Regardless of the purpose of your Drupal site, it is important that the site be reliably available and performant for your users. For those of us with limited resources at our disposal it isn’t feasible to scale up hardware indefinitely.
Thankfully, Drupal provides us with a number of tools in core, and even more in the contrib community, that make caching accessible to even the least technical amongst us. Let’s walk through the basics of the Drupal cache and discuss the importance of properly configuring cache with the goal of avoiding common missteps.
Anatomy of a web request
Let’s say you have a Drupal site, freshly minted from the most recent release of Drupal core, and you’ve built out a basic site with content, users, and a theme. When someone visits that site there are a number of things Drupal needs to do in order to deliver a response to that user. It is important to keep in mind that Drupal builds pages dynamically, which gives you great flexibility when customizing sections of your site based off of path, user roles, product categories, or any other criteria.
That customization comes a cost, however, because Drupal has to make calls to the database and use server memory to execute PHP functions. There is, of course, a limit to the number of concurrent PHP processes a server can run at any given time, and this is the most common bottleneck in uncached Drupal performance. When PHP processes are tied up it means that Apache must hold a request and wait for a process to become free; this will result in the server’s CPU warming up as it waits on other services. Eventually, when the queues for these services are too busy requests will time out, which is what we want to avoid.
So, how do we avoid a rush on PHP processes if Drupal needs those resources to build pages? The first thing we should do is enable page caching to prevent Drupal from doing the same work twice, or two hundred times. Going back to the example above, when a user types example.com into a browser the process to deliver a page to that user looks like this:
- DNS server routes the request to your hosting provider.
- Drupal receives the request for example.com and boots up.
- Drupal connects to its database to pull together all of the elements of that page.
- PHP code turns the query results into an object which is passed to the theme engine.
- A themed page is rendered and delivered to the user.
Now, that’s a very simplified workflow, but it gives you an idea of what Drupal is doing in broad strokes. With our currently uncached site this workflow must be stepped through for every single request, even if two users make the exact same request, which is where caching can help us reduce the load on server resources.
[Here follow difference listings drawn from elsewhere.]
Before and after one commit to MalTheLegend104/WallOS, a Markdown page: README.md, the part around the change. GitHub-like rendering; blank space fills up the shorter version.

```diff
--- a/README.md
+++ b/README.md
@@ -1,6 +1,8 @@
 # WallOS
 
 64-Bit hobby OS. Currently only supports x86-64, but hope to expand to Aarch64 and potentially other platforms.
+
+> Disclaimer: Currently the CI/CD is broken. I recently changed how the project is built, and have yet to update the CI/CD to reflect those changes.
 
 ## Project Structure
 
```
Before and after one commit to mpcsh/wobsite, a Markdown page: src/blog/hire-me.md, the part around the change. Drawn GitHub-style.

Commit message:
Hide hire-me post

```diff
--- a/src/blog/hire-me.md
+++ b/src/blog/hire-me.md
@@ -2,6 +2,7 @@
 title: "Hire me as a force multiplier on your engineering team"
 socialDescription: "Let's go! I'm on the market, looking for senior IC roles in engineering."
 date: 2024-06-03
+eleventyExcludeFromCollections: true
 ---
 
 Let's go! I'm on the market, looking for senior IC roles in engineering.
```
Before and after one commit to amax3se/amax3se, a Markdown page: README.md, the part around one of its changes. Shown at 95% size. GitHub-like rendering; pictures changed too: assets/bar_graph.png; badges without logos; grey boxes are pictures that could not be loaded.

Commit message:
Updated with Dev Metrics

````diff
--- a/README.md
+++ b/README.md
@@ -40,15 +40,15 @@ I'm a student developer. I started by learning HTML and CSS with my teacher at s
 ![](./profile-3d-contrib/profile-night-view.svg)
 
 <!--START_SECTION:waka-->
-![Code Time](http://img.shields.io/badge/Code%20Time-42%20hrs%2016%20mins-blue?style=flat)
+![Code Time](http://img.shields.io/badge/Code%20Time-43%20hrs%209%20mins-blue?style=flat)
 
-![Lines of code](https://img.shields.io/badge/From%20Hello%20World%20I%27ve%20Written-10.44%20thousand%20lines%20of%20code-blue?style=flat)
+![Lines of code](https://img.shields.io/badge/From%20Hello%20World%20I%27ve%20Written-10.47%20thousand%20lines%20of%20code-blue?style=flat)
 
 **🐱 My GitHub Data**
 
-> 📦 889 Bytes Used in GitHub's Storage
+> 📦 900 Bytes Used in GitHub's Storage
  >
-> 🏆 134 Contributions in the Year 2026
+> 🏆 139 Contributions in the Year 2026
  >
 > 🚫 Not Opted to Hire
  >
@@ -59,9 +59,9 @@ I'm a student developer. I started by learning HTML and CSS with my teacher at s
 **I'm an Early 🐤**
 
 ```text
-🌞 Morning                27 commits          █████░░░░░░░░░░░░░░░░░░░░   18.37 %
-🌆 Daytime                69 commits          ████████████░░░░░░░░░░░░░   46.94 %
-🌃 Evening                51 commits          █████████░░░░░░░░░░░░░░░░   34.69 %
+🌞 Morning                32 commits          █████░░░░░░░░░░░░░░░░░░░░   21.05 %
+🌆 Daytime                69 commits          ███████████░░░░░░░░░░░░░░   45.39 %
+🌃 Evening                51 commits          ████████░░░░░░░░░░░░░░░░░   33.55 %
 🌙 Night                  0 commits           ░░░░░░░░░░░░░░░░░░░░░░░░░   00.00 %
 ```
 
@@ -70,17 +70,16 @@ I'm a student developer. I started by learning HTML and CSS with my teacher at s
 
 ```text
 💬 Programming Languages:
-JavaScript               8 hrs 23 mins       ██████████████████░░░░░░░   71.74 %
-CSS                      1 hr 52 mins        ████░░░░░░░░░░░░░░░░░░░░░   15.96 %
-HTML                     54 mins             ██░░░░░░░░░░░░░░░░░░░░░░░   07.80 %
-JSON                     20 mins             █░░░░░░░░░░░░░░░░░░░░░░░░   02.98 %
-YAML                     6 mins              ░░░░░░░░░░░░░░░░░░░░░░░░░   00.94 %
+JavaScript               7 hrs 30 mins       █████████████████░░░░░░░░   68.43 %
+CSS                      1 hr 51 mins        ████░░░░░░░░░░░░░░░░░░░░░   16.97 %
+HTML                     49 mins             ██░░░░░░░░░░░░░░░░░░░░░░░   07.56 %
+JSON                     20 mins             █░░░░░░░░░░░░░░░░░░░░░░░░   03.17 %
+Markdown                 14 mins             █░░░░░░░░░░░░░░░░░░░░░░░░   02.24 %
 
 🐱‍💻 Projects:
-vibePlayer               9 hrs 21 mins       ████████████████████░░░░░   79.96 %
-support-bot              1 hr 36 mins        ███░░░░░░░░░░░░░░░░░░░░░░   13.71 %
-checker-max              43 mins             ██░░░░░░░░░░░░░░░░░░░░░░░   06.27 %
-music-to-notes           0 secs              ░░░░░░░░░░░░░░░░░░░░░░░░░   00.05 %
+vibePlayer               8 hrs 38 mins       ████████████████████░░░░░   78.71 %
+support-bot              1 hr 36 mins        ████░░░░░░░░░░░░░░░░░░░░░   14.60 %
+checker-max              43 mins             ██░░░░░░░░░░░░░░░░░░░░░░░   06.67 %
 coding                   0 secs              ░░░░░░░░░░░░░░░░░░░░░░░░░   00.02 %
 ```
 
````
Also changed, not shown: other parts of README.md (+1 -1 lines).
Starting from scratch with Drupal cache
Let’s lay out a scenario where an uncached Drupal site can be optimized, so redundant requests aren’t sent to origin (Apache, PHP, MySQL). We’ll start with enabling Drupal core’s cache settings which are located at Administration > Configuration > Performance > Development > Performance. Here you’ll see a number of options in Drupal 7, while the Drupal 8 version of this page is a bit more straightforward.
In Drupal 7 you’ll see an option to first enable page caching for anonymous user, an option to enable caching of blocks, and then fields to set the lifetime of cached items. Each site will have its own requirements around what TTLs (time to live settings) work best given your use case, but let’s start with caching enabled and a 5 minute setting for “Expiration of cached page.” This configuration will mean that when a request is made for a uncached page (like in the scenario above), once the page is rendered a static copy will be stored in MySQL so that subsequent requests for that page, for the next 5 minutes, will be served the static copy rather than having Drupal query, build, and render a new dynamic copy. This will result in far fewer requests to origin until the TTL of the cached page expires. After the 5 minute cache TTL expires, the next request made will go to origin and a new static copy will be stored in cache.
In Drupal 8 core caching options have been streamlined and there are fewer options needed in order to achieve the same results. You’ll now see a “Page cache maximum age” option in Drupal 8 that takes the place of the oft confusing TTL options in Drupal 7. Anonymous caching is on by default so a checkbox is no longer needed. Similarly, block caching architecture was changed for Drupal 8 and blocks now use the same caching system as pages, so there’s no need for added settings there.
The last options on the cache settings page for both Drupal 7 and 8 are the aggregation toggles for JS and CSS files. Enabling both settings are recommended as this can reduce the number of calls made for individual assets and can result in smaller file sizes through optimization that takes place during aggregation and caching.
Beyond Drupal Core
Now that we’ve discussed basic cache configuration for Drupal we should look at further optimizations to make our applications scale much further. Continuing the scenario we were using above, the current limitation with scaling core caching is the database layer. Because Drupal’s cache is written to the database, there’s still a requirement that the database have capacity to handle any administrative load (creating nodes, configuring Views, enabling modules, etc.) in addition to reading, writing, and updating cached objects. Therefore, our goal should be to move Drupal’s cache out of the database and into an external service. To take it a step even further, we should look at other tools and systems to leverage as proxy caching layers to further optimize responses for the majority of visitors.
Each of those next steps is worthy of an extensive discussion itself, which we’ll plan on addressing in a follow up article.